Before we get into it, we should at least note that Atlanta starter Mike Minor was outstanding tonight, taking advantage of a large strike zone that worked for both starters to hold the Dodgers to a single run over 6.1 innings, inducing two big double plays. Hanley Ramirez doubled twice, pushing across Mark Ellis with the first run of the game, and then homered later, but for the most part the Dodger offense was quiet. When you talk about why they are going back to Los Angeles tied at one instead of possibly up 2-0, don’t forget about the fact that the non-Hanley offense didn’t do the job.
What, what, what happened in the bottom of the seventh? It’s such a mess that I had to show the full listing over to the right, because the decision-making that went into what was at the time a 2-1 deficit is just indefensible.
…and then it got weird. Jose Constanza came on to hit for the pitcher. He’s a lefty, and he is terrible, so Don Mattingly brings in lefty Paco Rodriguez. Fine. Fredi Gonzalez counters by bringing in righty Reed Johnson.

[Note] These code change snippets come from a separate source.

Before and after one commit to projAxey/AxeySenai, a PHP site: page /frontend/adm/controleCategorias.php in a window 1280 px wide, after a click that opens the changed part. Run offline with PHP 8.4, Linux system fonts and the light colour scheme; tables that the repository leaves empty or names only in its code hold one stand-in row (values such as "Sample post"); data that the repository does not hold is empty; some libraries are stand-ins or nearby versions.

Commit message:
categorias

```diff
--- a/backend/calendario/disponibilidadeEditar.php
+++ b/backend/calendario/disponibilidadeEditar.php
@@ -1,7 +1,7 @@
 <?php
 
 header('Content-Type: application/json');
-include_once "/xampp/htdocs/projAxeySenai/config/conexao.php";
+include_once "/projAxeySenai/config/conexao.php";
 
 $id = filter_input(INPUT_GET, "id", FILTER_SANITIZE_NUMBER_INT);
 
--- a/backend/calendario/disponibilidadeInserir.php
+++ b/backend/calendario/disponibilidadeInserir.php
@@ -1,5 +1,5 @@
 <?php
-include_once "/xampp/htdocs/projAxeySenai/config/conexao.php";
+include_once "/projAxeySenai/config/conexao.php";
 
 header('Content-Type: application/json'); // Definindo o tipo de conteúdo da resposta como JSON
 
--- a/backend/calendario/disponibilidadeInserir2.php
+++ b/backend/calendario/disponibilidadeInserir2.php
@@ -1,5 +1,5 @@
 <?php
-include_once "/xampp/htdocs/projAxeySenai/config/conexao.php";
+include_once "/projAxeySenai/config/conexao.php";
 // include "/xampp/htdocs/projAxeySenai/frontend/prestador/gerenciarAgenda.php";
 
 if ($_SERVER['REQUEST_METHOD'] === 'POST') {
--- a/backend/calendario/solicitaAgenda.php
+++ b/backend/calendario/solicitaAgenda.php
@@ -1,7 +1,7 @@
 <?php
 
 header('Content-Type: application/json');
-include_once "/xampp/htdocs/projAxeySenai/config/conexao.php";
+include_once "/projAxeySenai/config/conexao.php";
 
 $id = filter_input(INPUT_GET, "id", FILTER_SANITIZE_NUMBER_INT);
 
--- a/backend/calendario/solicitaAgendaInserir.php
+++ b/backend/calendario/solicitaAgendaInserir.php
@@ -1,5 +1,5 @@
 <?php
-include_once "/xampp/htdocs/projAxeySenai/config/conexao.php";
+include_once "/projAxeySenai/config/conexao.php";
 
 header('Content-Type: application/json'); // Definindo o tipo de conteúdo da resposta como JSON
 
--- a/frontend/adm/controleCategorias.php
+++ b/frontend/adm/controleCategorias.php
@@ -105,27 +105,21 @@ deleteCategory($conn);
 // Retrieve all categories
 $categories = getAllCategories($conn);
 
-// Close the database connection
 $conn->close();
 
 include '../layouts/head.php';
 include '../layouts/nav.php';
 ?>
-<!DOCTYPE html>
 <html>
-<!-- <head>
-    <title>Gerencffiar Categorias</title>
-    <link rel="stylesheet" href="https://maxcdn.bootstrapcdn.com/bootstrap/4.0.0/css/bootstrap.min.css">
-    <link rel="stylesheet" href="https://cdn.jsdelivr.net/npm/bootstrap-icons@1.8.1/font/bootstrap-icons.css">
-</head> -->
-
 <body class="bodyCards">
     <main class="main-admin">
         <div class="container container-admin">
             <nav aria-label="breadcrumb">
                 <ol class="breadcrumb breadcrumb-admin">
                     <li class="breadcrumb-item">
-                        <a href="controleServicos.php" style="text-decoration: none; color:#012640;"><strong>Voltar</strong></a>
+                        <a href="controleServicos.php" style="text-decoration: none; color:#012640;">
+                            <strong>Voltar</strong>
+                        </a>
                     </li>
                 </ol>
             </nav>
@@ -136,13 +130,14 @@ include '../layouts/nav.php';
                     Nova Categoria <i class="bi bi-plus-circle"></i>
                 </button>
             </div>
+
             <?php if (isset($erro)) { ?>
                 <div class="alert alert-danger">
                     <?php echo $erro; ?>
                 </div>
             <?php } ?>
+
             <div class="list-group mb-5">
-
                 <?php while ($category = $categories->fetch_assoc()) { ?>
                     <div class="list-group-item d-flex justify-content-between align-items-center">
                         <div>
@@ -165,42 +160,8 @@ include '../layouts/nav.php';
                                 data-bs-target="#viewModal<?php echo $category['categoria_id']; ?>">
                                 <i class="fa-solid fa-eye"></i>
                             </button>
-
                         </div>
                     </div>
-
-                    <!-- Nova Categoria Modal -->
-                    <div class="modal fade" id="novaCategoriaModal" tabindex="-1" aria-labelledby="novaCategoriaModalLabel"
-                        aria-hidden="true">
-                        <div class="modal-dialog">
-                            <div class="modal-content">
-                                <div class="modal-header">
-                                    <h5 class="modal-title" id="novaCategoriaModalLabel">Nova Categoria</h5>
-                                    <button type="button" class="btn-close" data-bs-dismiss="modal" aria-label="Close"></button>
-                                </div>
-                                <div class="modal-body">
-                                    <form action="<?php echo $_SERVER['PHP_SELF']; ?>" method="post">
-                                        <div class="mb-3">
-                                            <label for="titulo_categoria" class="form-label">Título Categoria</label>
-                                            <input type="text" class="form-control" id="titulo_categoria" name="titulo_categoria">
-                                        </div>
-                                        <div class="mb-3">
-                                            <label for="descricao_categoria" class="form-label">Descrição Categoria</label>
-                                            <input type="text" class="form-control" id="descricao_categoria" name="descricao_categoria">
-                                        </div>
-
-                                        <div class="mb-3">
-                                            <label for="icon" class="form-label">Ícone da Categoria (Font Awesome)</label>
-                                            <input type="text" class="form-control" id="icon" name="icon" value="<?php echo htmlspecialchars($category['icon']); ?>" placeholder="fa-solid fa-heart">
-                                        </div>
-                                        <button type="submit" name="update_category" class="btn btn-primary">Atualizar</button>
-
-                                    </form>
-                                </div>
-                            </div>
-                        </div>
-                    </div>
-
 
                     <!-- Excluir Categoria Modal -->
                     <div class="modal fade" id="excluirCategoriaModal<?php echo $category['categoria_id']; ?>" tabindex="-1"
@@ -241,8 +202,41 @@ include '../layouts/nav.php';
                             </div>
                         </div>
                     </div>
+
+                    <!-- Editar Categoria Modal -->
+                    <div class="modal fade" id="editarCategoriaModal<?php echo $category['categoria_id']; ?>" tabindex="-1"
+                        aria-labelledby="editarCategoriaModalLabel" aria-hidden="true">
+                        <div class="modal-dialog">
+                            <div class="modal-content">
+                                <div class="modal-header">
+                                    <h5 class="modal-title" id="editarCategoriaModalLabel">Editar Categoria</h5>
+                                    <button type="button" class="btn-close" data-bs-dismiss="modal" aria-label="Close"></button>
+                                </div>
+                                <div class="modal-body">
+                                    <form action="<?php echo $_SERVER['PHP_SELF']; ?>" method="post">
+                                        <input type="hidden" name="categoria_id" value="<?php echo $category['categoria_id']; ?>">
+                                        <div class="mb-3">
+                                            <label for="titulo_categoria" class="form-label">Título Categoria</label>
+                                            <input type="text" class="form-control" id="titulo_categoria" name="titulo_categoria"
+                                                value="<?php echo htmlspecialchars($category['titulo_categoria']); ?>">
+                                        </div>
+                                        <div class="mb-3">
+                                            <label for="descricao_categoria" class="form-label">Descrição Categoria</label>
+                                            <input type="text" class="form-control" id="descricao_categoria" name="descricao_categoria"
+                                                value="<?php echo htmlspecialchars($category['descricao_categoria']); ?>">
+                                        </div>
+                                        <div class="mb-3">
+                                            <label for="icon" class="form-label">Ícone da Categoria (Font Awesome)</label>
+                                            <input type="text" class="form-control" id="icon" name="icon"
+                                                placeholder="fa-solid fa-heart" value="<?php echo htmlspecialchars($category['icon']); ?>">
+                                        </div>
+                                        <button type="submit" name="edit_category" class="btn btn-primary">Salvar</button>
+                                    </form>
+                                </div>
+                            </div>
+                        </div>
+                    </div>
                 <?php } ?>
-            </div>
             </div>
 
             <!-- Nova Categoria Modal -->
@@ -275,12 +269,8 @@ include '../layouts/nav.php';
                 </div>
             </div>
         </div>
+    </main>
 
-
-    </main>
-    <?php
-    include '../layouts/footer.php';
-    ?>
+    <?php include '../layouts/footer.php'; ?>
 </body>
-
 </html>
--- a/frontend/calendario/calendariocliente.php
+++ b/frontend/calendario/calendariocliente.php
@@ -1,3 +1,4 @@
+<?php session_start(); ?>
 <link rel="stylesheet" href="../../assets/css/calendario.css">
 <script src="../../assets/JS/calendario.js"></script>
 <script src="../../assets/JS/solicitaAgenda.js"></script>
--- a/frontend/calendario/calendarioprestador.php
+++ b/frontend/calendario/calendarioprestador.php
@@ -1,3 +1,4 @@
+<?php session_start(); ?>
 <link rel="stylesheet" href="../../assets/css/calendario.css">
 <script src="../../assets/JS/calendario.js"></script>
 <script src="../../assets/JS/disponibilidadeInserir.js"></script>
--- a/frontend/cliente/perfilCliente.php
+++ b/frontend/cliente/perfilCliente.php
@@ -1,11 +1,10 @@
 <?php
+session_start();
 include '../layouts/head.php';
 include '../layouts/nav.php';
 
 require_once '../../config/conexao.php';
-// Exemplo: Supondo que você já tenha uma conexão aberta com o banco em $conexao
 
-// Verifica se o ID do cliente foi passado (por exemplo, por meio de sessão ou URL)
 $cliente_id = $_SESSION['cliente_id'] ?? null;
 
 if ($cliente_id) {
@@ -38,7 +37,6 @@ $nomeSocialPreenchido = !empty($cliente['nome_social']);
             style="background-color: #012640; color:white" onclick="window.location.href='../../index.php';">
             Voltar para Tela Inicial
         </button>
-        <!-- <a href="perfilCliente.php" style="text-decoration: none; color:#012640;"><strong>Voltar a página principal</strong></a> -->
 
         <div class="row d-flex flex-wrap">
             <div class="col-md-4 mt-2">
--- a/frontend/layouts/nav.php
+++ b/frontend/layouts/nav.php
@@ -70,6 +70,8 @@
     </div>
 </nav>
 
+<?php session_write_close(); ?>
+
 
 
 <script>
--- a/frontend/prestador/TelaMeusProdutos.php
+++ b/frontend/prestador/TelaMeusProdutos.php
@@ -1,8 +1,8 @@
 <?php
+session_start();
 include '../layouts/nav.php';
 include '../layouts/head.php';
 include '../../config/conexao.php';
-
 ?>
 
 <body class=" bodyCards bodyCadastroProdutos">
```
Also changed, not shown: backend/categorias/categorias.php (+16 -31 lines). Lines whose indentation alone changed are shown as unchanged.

Rodriguez, it should be noted, doesn’t really have platoon splits. I mean, he does in the sense that he’s death on lefties, but over his career he’s .196/.292/.337 against righties, so it’s not like he’s a typical LOOGY, and Johnson is old and busted.
And Mattingly sends out the intentional walk sign. With Jason Heyward on deck… who is only one of the most talented young hitters in baseball. Now I get it, Heyward is less effective against lefties than he is on righties, but at a certain point common sense overwhelms the book. Reed Johnson with two on, or Jason Heyward with the bases loaded. This isn’t even a conversation. It shouldn’t be. Why are we even having to talk about this?
This isn’t second guessing, either. Before a single pitch was thrown, my entire Twitter feed exploded in a sea of “WTF” fury. When I said this, again before a pitch was thrown, it resulted in more retweets than I think I’ve ever had on Twitter:
— Mike Petriello (@mike_petriello) October 5, 2013
Why? Because it’s so unbelievably obvious that the fact that a major league manager should never even have considered such a thing. This shouldn’t be complicated. Heyward, predictably, smacked a hard grounder right up the middle, scoring two. I couldn’t even be mad at Rodriguez about it, because how could you be?
Down 4-1, Ramirez then came back and hit a two-run homer in the top of the eighth, so if you think that those extra runs in the seventh didn’t matter, well yeah, they did, especially with Craig Kimbrel coming out to finish it off.
Again, the double plays hurt, the lack of offense hurt, and there’s not at all a guarantee that Johnson doesn’t get a hit himself and drive in runs. But when you make a call that pretty much everyone knows is going to be a terrible idea before it happens… and then it ends up being terrible, it’s pretty hard to defend. (Especially when he’d previously failed to hit for lefties Carl Crawford or Skip Schumaker in big spots against lefties earlier.)
All of this was a prelude to the ninth inning, when A.J. Ellis managed a walk off Kimbrel, then was run for by Dee Gordon. Pretty much everyone in the 50 states knew that Gordon was going, and he did… only to be thrown out. Maybe. I’m sure you’ll see a billion replays, and my heart says that he was safe, but if I’m being honest, it was far from as clear of a mistake as many are making it out to be. Did the tag come down on Gordon’s hip? I think it might have. The ump disagreed, though I had to wonder why Mattingly wasn’t out there melting the ump’s face off.
That loss is more of a stomach punch than I think we’ve had in some time. It’s not all on Mattingly. But it’s a lot on Mattingly, and that’s never good.
With the loss, there’s now guaranteed to be a Game 4 on Monday, and suddenly Hyun-jin Ryu‘s Game 3 start on Sunday looms just a bit larger. I’ll be there to see it. Let’s hope it’s a win.